Records from a collection
● ● ● ●
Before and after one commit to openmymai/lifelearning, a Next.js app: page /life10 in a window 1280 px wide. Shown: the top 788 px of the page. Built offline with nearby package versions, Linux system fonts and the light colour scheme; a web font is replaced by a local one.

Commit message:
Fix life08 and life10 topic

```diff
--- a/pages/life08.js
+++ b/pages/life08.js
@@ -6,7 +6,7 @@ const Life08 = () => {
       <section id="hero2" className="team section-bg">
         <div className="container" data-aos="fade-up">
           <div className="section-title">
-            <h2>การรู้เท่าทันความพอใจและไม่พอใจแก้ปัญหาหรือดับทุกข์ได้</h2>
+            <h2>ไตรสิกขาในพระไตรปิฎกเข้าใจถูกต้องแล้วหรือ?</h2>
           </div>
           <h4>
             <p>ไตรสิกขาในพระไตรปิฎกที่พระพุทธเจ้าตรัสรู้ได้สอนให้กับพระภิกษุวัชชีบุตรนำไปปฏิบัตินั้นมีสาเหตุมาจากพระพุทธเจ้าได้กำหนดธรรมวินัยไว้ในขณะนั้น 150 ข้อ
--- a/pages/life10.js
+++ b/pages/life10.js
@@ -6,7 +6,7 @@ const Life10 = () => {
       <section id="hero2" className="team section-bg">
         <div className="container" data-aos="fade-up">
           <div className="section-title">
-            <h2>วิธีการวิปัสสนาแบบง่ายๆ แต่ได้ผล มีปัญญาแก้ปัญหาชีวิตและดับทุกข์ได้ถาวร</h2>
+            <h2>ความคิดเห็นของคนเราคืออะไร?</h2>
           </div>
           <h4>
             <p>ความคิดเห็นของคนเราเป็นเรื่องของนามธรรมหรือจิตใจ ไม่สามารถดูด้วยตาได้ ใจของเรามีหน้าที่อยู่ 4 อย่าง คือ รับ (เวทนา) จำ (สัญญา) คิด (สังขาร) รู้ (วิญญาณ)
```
● ● ● ●
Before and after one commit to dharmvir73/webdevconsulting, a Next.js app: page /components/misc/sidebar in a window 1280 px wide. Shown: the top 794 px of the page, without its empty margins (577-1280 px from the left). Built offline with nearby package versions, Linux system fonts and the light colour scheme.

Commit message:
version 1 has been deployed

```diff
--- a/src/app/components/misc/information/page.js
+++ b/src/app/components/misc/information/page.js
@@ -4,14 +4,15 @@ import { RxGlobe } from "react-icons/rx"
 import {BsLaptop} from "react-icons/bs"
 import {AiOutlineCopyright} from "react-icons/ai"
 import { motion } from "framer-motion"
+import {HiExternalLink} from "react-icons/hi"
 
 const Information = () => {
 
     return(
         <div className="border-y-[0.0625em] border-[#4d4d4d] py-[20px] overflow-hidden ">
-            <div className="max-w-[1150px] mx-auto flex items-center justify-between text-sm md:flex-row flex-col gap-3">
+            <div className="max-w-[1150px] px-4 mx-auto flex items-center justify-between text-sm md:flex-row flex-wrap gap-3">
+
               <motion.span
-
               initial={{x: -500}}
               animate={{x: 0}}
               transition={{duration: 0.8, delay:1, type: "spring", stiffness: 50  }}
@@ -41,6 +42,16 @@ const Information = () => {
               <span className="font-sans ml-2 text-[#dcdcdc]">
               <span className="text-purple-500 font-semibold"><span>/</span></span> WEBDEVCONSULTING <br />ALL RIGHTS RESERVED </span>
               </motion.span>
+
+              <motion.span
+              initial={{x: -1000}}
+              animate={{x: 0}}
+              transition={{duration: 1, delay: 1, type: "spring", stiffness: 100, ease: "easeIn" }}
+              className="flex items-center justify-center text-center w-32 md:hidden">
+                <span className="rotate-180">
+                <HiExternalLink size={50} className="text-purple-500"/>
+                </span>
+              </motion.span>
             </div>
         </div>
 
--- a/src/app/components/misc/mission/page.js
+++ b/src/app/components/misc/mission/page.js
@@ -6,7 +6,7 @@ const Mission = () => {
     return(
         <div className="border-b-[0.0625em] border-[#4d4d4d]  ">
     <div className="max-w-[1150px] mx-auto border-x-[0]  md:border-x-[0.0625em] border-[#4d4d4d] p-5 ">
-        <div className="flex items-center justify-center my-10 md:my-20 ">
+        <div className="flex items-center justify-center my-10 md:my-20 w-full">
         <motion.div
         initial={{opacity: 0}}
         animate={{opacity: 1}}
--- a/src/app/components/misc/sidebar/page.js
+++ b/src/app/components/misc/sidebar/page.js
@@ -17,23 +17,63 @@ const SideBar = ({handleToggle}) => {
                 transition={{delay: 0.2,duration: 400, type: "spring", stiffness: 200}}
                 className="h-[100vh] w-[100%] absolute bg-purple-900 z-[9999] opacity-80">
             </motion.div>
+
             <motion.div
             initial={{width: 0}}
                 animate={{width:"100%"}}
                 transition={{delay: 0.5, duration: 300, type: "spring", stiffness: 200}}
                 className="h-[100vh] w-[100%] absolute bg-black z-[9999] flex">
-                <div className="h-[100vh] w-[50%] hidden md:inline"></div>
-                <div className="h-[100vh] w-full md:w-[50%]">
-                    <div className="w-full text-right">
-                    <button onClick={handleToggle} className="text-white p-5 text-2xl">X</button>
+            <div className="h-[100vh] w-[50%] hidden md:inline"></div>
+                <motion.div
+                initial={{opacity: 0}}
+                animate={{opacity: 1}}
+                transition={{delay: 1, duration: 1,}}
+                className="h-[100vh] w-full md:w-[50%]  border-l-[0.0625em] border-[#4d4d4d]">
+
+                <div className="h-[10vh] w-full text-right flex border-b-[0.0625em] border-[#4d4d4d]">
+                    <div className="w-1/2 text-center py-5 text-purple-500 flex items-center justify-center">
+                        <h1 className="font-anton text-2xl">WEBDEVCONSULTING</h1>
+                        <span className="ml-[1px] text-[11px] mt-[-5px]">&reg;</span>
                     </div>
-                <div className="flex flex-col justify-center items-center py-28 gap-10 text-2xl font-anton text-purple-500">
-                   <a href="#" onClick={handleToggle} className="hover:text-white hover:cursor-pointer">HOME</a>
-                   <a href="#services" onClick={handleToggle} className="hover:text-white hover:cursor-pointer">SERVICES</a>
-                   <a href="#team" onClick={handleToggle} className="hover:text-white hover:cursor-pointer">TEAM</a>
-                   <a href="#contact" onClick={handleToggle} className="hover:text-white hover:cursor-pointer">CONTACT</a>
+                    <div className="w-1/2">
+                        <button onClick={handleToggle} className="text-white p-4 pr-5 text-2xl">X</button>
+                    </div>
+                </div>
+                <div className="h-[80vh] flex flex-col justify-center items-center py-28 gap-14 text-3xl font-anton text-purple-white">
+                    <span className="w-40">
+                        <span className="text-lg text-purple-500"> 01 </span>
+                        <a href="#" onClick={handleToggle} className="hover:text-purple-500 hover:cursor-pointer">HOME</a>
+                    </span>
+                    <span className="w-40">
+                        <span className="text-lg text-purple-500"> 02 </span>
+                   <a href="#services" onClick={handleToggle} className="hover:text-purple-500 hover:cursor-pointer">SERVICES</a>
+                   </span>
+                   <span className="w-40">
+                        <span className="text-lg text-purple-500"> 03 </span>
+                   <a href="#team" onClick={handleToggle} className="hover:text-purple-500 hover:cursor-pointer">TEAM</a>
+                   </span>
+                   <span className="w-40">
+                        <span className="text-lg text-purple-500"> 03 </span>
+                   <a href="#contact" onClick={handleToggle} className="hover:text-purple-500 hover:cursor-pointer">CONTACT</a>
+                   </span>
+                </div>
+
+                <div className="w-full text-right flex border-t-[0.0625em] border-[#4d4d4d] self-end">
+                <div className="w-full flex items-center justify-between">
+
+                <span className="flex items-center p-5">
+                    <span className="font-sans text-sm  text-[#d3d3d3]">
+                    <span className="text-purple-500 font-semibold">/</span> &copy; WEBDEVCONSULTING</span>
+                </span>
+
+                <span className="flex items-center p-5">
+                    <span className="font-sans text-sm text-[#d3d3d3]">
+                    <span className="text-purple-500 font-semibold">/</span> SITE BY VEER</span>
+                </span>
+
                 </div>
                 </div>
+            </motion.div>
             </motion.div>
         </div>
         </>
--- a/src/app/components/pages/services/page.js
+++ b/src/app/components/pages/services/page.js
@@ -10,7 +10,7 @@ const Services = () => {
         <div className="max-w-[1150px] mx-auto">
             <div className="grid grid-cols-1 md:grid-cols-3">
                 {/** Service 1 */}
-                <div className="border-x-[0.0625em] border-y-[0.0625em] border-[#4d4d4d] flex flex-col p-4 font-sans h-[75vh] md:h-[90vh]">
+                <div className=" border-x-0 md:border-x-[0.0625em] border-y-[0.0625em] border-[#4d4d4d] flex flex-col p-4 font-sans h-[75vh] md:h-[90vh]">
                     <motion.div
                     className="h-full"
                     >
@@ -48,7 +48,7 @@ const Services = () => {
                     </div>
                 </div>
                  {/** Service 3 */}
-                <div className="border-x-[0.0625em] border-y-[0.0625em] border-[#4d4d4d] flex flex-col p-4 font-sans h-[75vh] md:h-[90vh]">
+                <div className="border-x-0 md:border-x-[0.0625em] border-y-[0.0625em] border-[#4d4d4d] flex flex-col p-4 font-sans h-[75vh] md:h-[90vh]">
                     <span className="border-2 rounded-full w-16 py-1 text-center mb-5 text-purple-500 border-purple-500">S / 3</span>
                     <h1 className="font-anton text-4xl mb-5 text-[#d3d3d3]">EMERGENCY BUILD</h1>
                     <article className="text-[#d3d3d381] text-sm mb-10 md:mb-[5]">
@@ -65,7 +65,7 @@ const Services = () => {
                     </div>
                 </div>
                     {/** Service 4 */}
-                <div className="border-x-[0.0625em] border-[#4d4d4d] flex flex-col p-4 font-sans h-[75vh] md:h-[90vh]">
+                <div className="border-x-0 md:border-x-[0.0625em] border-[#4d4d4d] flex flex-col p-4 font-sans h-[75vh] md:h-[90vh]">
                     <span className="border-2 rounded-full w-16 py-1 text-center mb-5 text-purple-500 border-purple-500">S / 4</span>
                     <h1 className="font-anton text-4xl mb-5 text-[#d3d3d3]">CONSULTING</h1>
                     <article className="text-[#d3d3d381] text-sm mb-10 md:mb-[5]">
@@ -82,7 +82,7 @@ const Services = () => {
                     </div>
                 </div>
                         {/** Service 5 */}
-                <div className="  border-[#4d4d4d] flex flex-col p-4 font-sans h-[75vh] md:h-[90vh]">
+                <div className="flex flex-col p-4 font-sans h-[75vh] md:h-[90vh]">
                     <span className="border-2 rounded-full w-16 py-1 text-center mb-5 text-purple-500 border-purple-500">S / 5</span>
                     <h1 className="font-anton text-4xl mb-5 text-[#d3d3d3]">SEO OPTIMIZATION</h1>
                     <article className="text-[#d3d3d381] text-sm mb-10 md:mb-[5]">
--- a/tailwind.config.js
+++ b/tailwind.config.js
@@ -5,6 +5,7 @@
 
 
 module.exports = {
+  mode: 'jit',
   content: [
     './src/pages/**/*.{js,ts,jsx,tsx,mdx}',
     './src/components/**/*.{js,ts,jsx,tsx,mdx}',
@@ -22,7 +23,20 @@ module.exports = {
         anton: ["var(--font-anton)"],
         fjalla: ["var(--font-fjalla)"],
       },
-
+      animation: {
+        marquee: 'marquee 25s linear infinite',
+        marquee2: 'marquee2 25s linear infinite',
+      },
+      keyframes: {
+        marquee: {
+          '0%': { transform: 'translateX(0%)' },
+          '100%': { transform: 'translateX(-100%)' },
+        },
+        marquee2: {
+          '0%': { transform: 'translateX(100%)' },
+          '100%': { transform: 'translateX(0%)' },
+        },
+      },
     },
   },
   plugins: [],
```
● ● ● ●
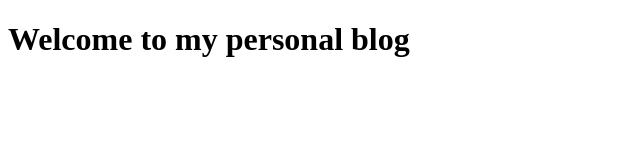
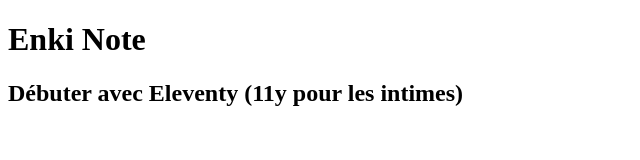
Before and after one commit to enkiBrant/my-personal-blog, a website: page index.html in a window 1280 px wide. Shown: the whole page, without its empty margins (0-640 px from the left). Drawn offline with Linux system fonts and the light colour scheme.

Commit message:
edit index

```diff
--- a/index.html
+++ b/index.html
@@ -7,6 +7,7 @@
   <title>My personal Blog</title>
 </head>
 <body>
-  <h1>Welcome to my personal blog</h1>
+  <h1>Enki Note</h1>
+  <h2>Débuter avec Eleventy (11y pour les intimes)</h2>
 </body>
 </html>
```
● ● ● ●
__Directions for this task__
Check every line of the data, and copy the ones that contain "transform".

__Solved exercise__
+          '0%': { transform: 'translateX(0%)' },
+          '100%': { transform: 'translateX(-100%)' },
+          '0%': { transform: 'translateX(100%)' },
+          '100%': { transform: 'translateX(0%)' },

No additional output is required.